Conservative Fissures

After decades of perceived harmony, competing factions of conservatism allowed their disagreements to finally bubble to the surface this week as a new magazine put the challenge out to competitors to return to core conservative values.

Edited by political rebel and three-time presidential candidate Pat Buchanan, writer Taki Theodoracopulos and former New York Post editorial editor Scott McConnell, American Conservative magazine was founded with the sole purpose of drawing a line in the sand against the so-called hijackers of the conservative movement, say its leaders.

"We're trying to take back the good name of conservatism from these right-wing impersonators," Buchanan said at the magazine launch this week.

The editors say they are "filling a niche" left void by rivals who have taken over the conservative movement.  These "neo-conservatives" are in favor of pro-globalization free trade, big government and military interventionist ideals.

Trying to return to a debate on those ideas, the magazine will discuss how the American worker has been victimized by free trade, how foreign cultures have been increasingly Westernized to their peril and how poor immigration policies lead to disaster, McConnell said.
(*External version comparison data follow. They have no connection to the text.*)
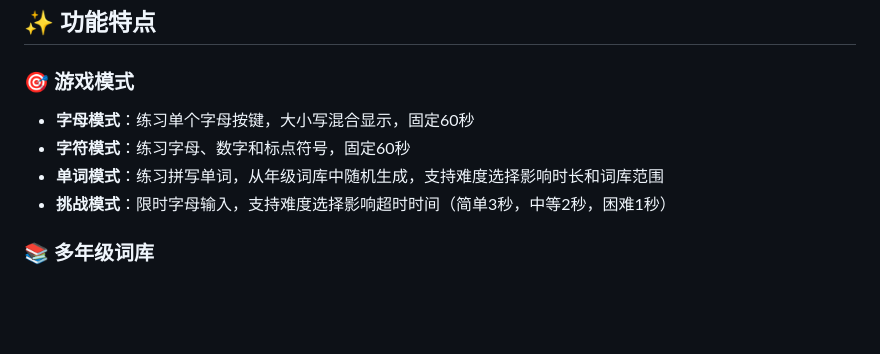
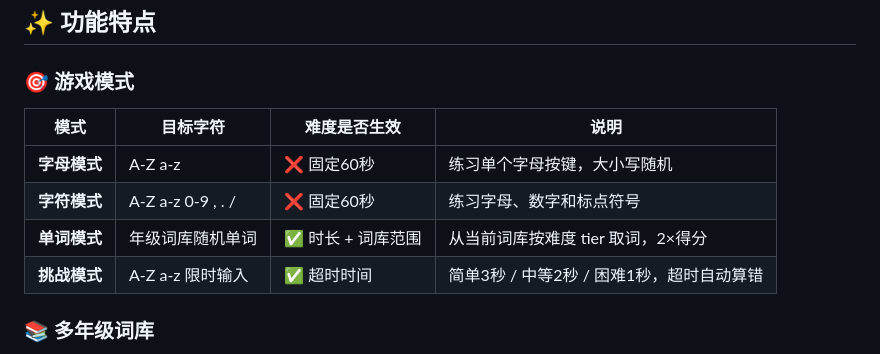
Before and after one commit to roczhouwh/keyboard-master, a Markdown page: README.md, the part around the change. Drawn GitHub-style; blank space fills up the shorter version.

Commit message:
docs: deduplicate mode descriptions, use table in README

```diff
--- a/README.md
+++ b/README.md
@@ -7,10 +7,13 @@
 ## ✨ 功能特点
 
 ### 🎯 游戏模式
-- **字母模式**：练习单个字母按键，大小写混合显示，固定60秒
-- **字符模式**：练习字母、数字和标点符号，固定60秒
-- **单词模式**：练习拼写单词，从年级词库中随机生成，支持难度选择影响时长和词库范围
-- **挑战模式**：限时字母输入，支持难度选择影响超时时间（简单3秒，中等2秒，困难1秒）
+
+| 模式 | 目标字符 | 难度是否生效 | 说明 |
+|------|---------|-------------|------|
+| **字母模式** | A-Z a-z | ❌ 固定60秒 | 练习单个字母按键，大小写随机 |
+| **字符模式** | A-Z a-z 0-9 , . / | ❌ 固定60秒 | 练习字母、数字和标点符号 |
+| **单词模式** | 年级词库随机单词 | ✅ 时长 + 词库范围 | 从当前词库按难度 tier 取词，2×得分 |
+| **挑战模式** | A-Z a-z 限时输入 | ✅ 超时时间 | 简单3秒 / 中等2秒 / 困难1秒，超时自动算错 |
 
 ### 📚 多年级词库
 - **三年级 ~ 六年级** 四套独立词库，每套按 easy/medium/hard 三级分层
```
Also changed, not shown: CLAUDE.md (+0 -9 lines).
The magazine's mission statement, outlined in its first edition, says that the American Conservative will attack "the global free-trade economy, free the immigration debate from the prison to which it has been consigned … and re-ignite the conversation that conservatives should have engaged in since the end of the Cold War."

What the magazine's release has re-ignited so far, however, is a war of words between the American Conservative's editors and the editors and writers of standard-bearers National Review and The Weekly Standard.

Bill Kristol, editor of The Weekly Standard and former chief of staff to Vice President Dan Quayle, responded to Buchanan's pre-launch rhetoric -- in which Buchanan charges his rivals of being in the pocket of Israel -- by accusing Theodoracopulos of being both anti-Semitic and racist in his writings, charges that have been made before.

"I'm all for another magazine," Kristol told the Washington Times, "but I think the inclusion of Taki, who is quite a loathsome character, will hurt their credibility."

"The magazine will end up appealing to a very small slice of the conservative population," predicted one Washington conservative who asked not to be named. He added that conservatives broadly support President Bush and the war on terrorism, and that leaves little room for alternative conservative philosophies.

The American Conservative's editors rebuke their critics by saying that the avidly pro-Israel policies of the neo-cons and their refusal to challenge the president on critical foreign policy questions, make it impossible to hold an honest discussion of critical issues confronting the United States today.

"In some cases, charges of anti-Semitism have been used to shut down the debate," McConnell said. "But I very much want to have a debate on the issues, and not anti-Semitism."

Conservative philosophy, however, has evolved quite a bit since the 1950s, when the American Conservative's style of conservatism dominated the debate. And whether there is still room at the table for that brand remains to be seen.

"Conservatism has gone through an identity crisis and in the last decade, you can see the deep divisions within it,' said Gregory Schneider, author of Cadres for Conservatives: Young Americans for Freedom and the Rise of the Contemporary Right.

"The paleo-conservatives believe that the neo-conservatives have taken over all of the institutions, the magazines, and they have lost their ability to control the conservative movement," he said.

Rich Lowry, the editor of National Review who considers himself more in the mold of the old conservatives despite being lumped in with the neo-cons by Buchanan's team, said he is happy to see a new viewpoint in the marketplace of ideas.

"There's nothing illegitimate about it," Lowry said. "There should be people throwing rocks at the establishment, trying to challenge it."

"I'm a believer that you can do a lot with a little magazine," McConnell said. "We are filling a niche that needs to be filled."